    So what would happen if someone wired a gift and within a week changed their mind, could you claim it was a mistake?
    They could (though it would be highly inadvisable given they would have to perjure themselves to do so when it came to court and if any evidence at all turned up later that they did intend it, then they would go to prison).

    In the end it would be a legal matter for the court to determine whether a gift had actually been made in a situation where someone "changes their mind". If you are expecting a large gift, you would do well to make sure some evidence of the donor's intentions have been recorded, even if it's just a text message.

    The idea that because there may be some practical complexities in determining cases of whether a gift was properly made as a matter of law doesn't mean it makes any sense at all to say that if someone accidentally transfers 500k to someone they don't even know, that the recipient should get to keep it. It's a silly idea.
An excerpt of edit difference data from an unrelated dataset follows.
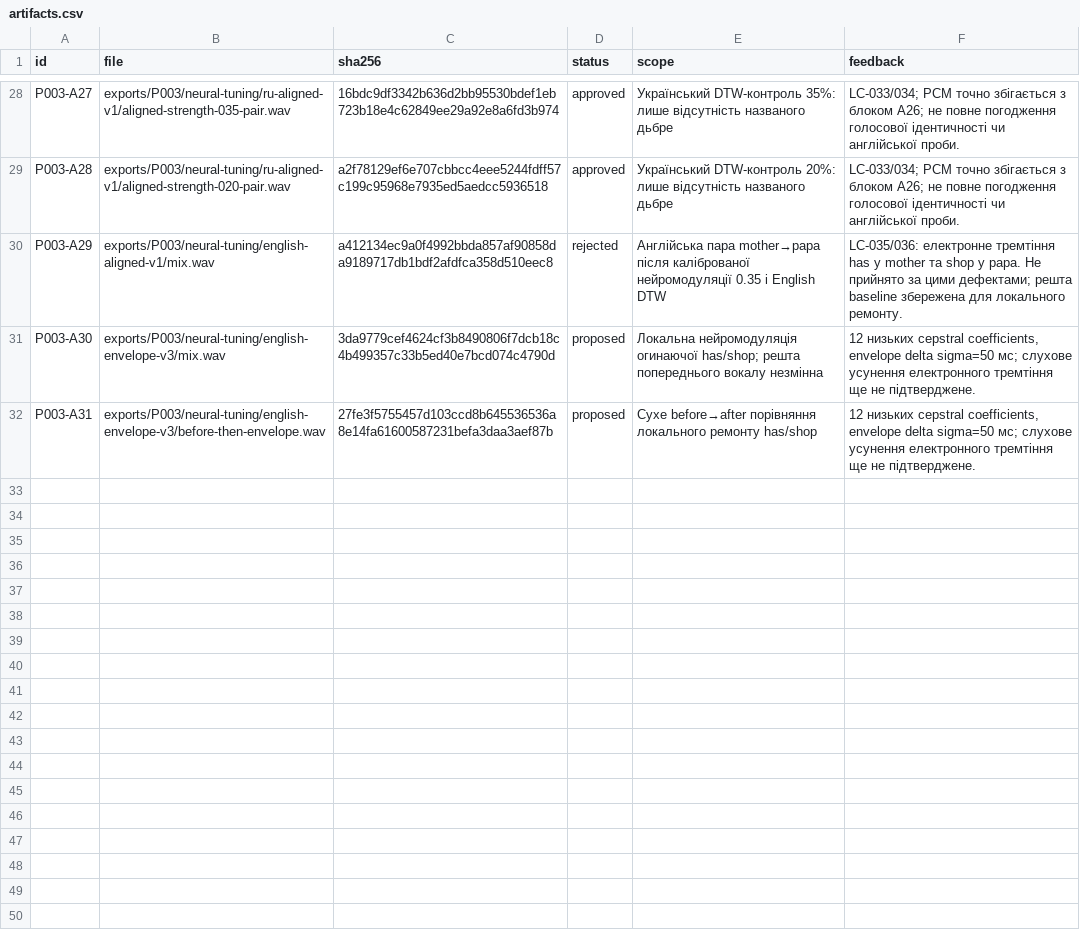
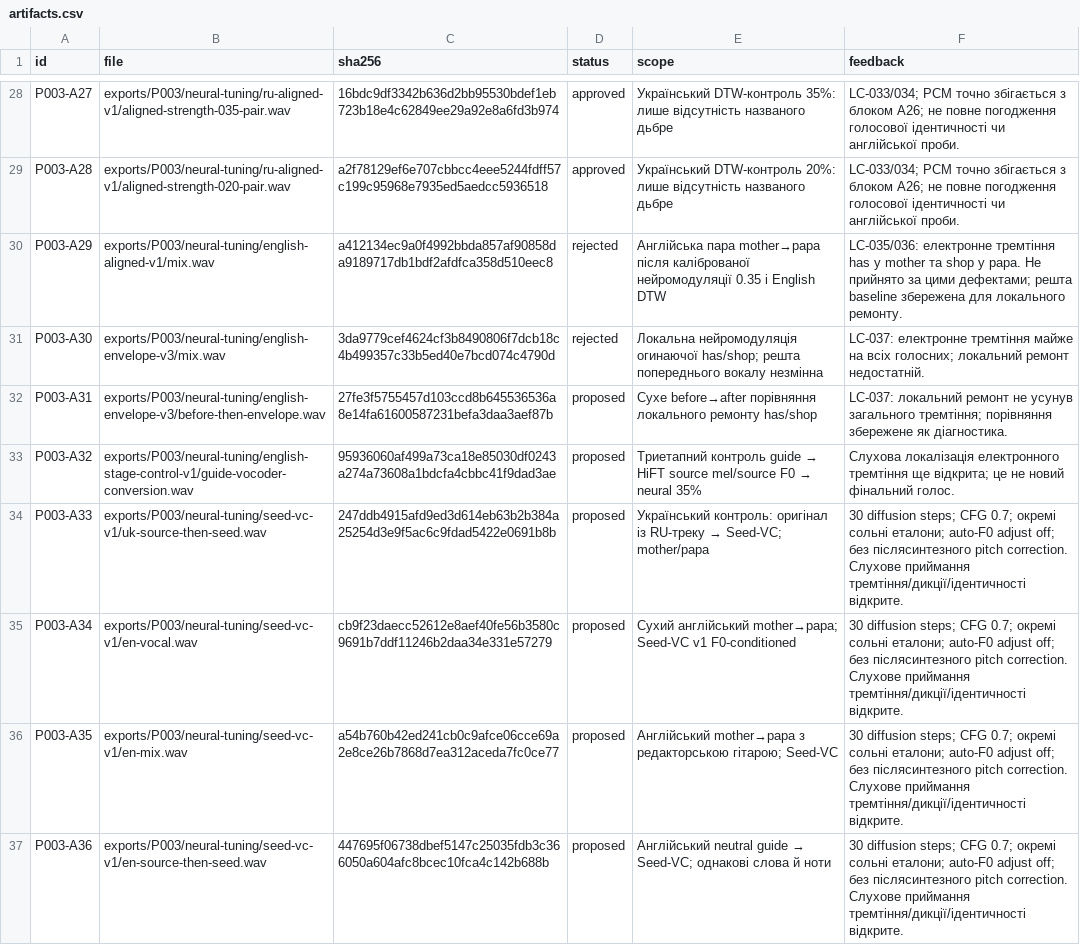
Before and after one commit to michkovsky/za-dvoma-zaitsiamy-dub, a CSV file: pilots/P003/artifacts.csv, drawn as a sheet; only a part is shown, gaps mark what is left out.

Commit message:
P003: перевірити співочу Seed-VC нейромодуляцію двох солістів

```diff
--- a/pilots/P003/artifacts.csv
+++ b/pilots/P003/artifacts.csv
@@ -30,3 +30,8 @@ P003-A28,exports/P003/neural-tuning/ru-aligned-v1/aligned-strength-020-pair.wav,
 P003-A29,exports/P003/neural-tuning/english-aligned-v1/mix.wav,a412134ec9a0f4992bbda857af90858da9189717db1bdf2afdfca358d510eec8,rejected,Англійська пара mother→papa після каліброваної нейромодуляції 0.35 і English DTW,LC-035/036: електронне тремтіння has у mother та shop у papa. Не прийнято за цими дефектами; решта baseline збережена для локального ремонту.
-P003-A30,exports/P003/neural-tuning/english-envelope-v3/mix.wav,3da9779cef4624cf3b8490806f7dcb18c4b499357c33b5ed40e7bcd074c4790d,proposed,Локальна нейромодуляція огинаючої has/shop; решта попереднього вокалу незмінна,"12 низьких cepstral coefficients, envelope delta sigma=50 мс; слухове усунення електронного тремтіння ще не підтверджене."
-P003-A31,exports/P003/neural-tuning/english-envelope-v3/before-then-envelope.wav,27fe3f5755457d103ccd8b645536536a8e14fa61600587231befa3daa3aef87b,proposed,Сухе before→after порівняння локального ремонту has/shop,"12 низьких cepstral coefficients, envelope delta sigma=50 мс; слухове усунення електронного тремтіння ще не підтверджене."
+P003-A30,exports/P003/neural-tuning/english-envelope-v3/mix.wav,3da9779cef4624cf3b8490806f7dcb18c4b499357c33b5ed40e7bcd074c4790d,rejected,Локальна нейромодуляція огинаючої has/shop; решта попереднього вокалу незмінна,LC-037: електронне тремтіння майже на всіх голосних; локальний ремонт недостатній.
+P003-A31,exports/P003/neural-tuning/english-envelope-v3/before-then-envelope.wav,27fe3f5755457d103ccd8b645536536a8e14fa61600587231befa3daa3aef87b,proposed,Сухе before→after порівняння локального ремонту has/shop,LC-037: локальний ремонт не усунув загального тремтіння; порівняння збережене як діагностика.
+P003-A32,exports/P003/neural-tuning/english-stage-control-v1/guide-vocoder-conversion.wav,95936060af499a73ca18e85030df0243a274a73608a1bdcfa4cbbc41f9dad3ae,proposed,Триетапний контроль guide → HiFT source mel/source F0 → neural 35%,Слухова локалізація електронного тремтіння ще відкрита; це не новий фінальний голос.
+P003-A33,exports/P003/neural-tuning/seed-vc-v1/uk-source-then-seed.wav,247ddb4915afd9ed3d614eb63b2b384a25254d3e9f5ac6c9fdad5422e0691b8b,proposed,Український контроль: оригінал із RU-треку → Seed-VC; mother/papa,30 diffusion steps; CFG 0.7; окремі сольні еталони; auto-F0 adjust off; без післясинтезного pitch correction. Слухове приймання тремтіння/дикції/ідентичності відкрите.
+P003-A34,exports/P003/neural-tuning/seed-vc-v1/en-vocal.wav,cb9f23daecc52612e8aef40fe56b3580c9691b7ddf11246b2daa34e331e57279,proposed,Сухий англійський mother→papa; Seed-VC v1 F0-conditioned,30 diffusion steps; CFG 0.7; окремі сольні еталони; auto-F0 adjust off; без післясинтезного pitch correction. Слухове приймання тремтіння/дикції/ідентичності відкрите.
+P003-A35,exports/P003/neural-tuning/seed-vc-v1/en-mix.wav,a54b760b42ed241cb0c9afce06cce69a2e8ce26b7868d7ea312aceda7fc0ce77,proposed,Англійський mother→papa з редакторською гітарою; Seed-VC,30 diffusion steps; CFG 0.7; окремі сольні еталони; auto-F0 adjust off; без післясинтезного pitch correction. Слухове приймання тремтіння/дикції/ідентичності відкрите.
+P003-A36,exports/P003/neural-tuning/seed-vc-v1/en-source-then-seed.wav,447695f06738dbef5147c25035fdb3c366050a604afc8bcec10fca4c142b688b,proposed,Англійський neutral guide → Seed-VC; однакові слова й ноти,30 diffusion steps; CFG 0.7; окремі сольні еталони; auto-F0 adjust off; без післясинтезного pitch correction. Слухове приймання тремтіння/дикції/ідентичності відкрите.
```
Also changed, not shown: 6 other files.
In the scenario you've mentioned, the people know each other and there are legitimate reasons why people might disagree as to the nature of a transfer (was it a gift, was it a loan, was it an investment etc). That is a completely different barrel of fish to where money is transferred accidentally to someone the person doesn't even know; in that case, the recipient cannot in any sense (legal or moral) claim it was a gift.

    Frankly, I don't think the two scenarios really overlap.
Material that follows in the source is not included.